Artists, however, aren’t like that. Writers write what they can; they write books about the stories or people that have moved them, without analysing, necessarily, the effects their work will have on their readers. They certainly don’t view it as scientific enterprise in which the rewards are bestowed on those who work at the frontiers of knowledge. Perhaps they should, but they don’t; and the other deterrent fact about war as a subject or background for fiction is that it is so disgusting. Which writer would willingly immerse himself for two or three years in this drab world of units and numbers, of industrial metal and meaningless death, without women or children or costume or domestic drama or even interesting food and drink? Laboratory of souls maybe, they would reply, but what a repellent and austere one.
Well, there are ways round that problem; in fact there are more ways of disarming a reader’s natural disinclination to read about such things than of overcoming the writer’s reluctance to write about them. I remember the reactions of friends and colleagues who asked me what I was writing in the early 1990s when I told them it was a novel set in the First World War. They thought I was insane. No one (or no one they could think of) had written a novel in England about this war since . . . well, since Robert Graves—or perhaps that wasn’t a novel. Anyway, it would be impossible to improve on the great books of the 1920s; war was a subject for decrepit old men in Aldershot bungalows; and, outside the British Legion library, it would have no sale at all. Oddly enough when the novel, Birdsong, came out in 1993 and met with some success, many of the same people assured me it was because I had ‘jumped on a First World War bandwagon’.
It does seem that war has to some extent come back into play as a background or setting for serious fiction, though writers today are unlikely to follow the direct course to the Front of Erich Maria Remarque or even the twisting paths of Evelyn Waugh, whose Sword of Honour trilogy fully digested a personal experience of combat before setting it in a social context.

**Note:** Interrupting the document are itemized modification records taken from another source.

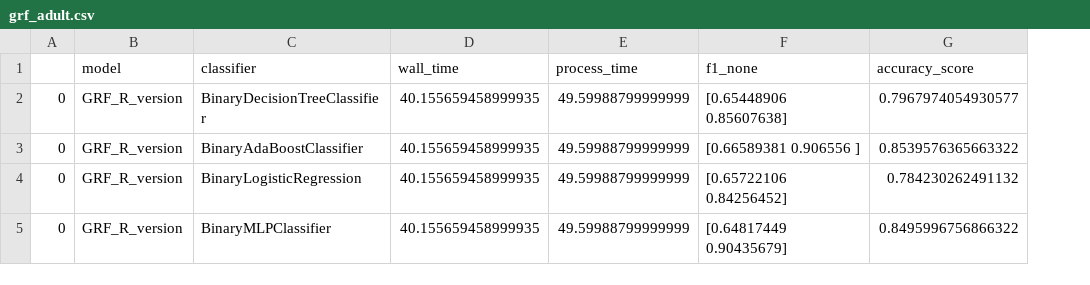
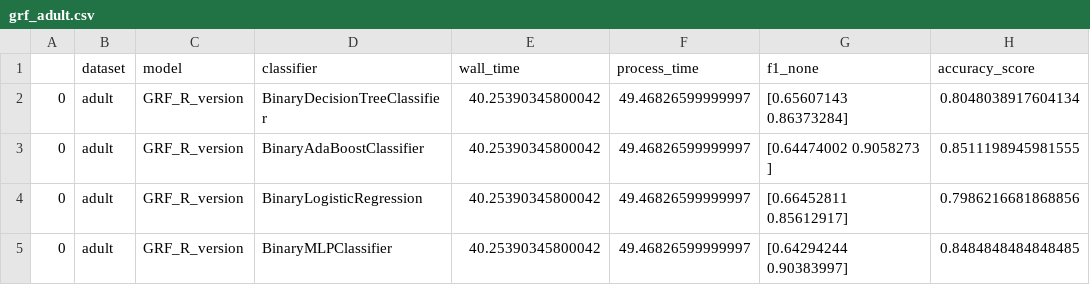
Before and after one commit to bips-hb/generative_rf, a CSV file: benchmark/grf_adult.csv, drawn as a sheet; addresses are those after the commit; the diff names each change by its address in the sheet, - before the commit and + after, or states it on an @@ line.

```diff
--- a/benchmark/grf_adult.csv
+++ b/benchmark/grf_adult.csv
+column B (dataset), rows 2-5: all adult
-E2:E5 (wall_time): 40.155659458999935
+E2:E5 (wall_time): 40.25390345800042
-F2:F5 (process_time): 49.59988799999999
+F2:F5 (process_time): 49.46826599999997
-G2 (f1_none): [0.65448906 0.85607638]
+G2 (f1_none): [0.65607143 0.86373284]
-H2 (accuracy_score): 0.7967974054930577
+H2 (accuracy_score): 0.8048038917604134
-G3 (f1_none): [0.66589381 0.906556 ]
+G3 (f1_none): [0.64474002 0.9058273 ]
-H3 (accuracy_score): 0.8539576365663322
+H3 (accuracy_score): 0.8511198945981555
-G4 (f1_none): [0.65722106 0.84256452]
+G4 (f1_none): [0.66452811 0.85612917]
-H4 (accuracy_score): 0.784230262491132
+H4 (accuracy_score): 0.7986216681868856
-G5 (f1_none): [0.64817449 0.90435679]
+G5 (f1_none): [0.64294244 0.90383997]
-H5 (accuracy_score): 0.8495996756866322
+H5 (accuracy_score): 0.8484848484848485
```
Also changed, not shown: 4 other files.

They will look for different angles. The fall-out, the repercussions, the social eddies that begin from the hideous collisions of metal and flesh; the historical, post-Freudian, even the comic or ironic dimensions: these are likely to be of interest to modern writers, at the end of an old century and the start of a new millennium. How did we get here? Has ever there been such a century for killing as the one we have just endured? What did it mean? Have we really thought it through?
Pat Barker, Sebastien Japrisot, William Boyd, Louis de Bernières and others have recently used war for their own fictional ends; it serves a purpose in a wider artistic scheme. But one of the first things that will strike readers of this anthology is the high proportion of novelists who are drawing on their own experiences, recycled or recrafted to varying degrees, and the low proportion who have gone in with the pure, disinterested eye of fiction. Many writers have used the form of the novel as little more than a convenience for what is at heart a documentary account of what happened to them. We have tried, on the whole, to favour full-blown fiction over lightly fictionalised autobiography, though there were instances of fact-based fiction where the writing itself was so compelling (Sassoon, Tim O’Brien), so successfully transformed (Hemingway, Norman Mailer) or else dealt with an experience or a conflict that would otherwise have been unrepresented (Malraux) that we were glad not to be inflexible.
There seems little doubt that the main impulse of a writer such as A.D. Gristwood was a documentary one. He wanted to get down on paper what the Great War was like, and if that meant inventing a perfunctory story and changing a few names, so be it. Later generations have been thankful for what he did, and such purpose can give real power to the writing, as it did to the overtly political novel Under Fire
, which its author, Henri Barusse, hoped would help to stop the fighting. Witnessing what no human being had ever seen before, however—slaughter of ten million men for no apparent reason—proved an experience difficult to transmute into fiction, and there are not many outstanding novels to emerge from 1914–18. Exceptions include books by Henry Williamson, Frederic Manning, R.H. Mottram and Richard Aldington; unfortunately, Ford Madox Ford’s Tietjens tetralogy, the most highly esteemed of all, defeated our attempts to find an extract that was both representative and self-contained.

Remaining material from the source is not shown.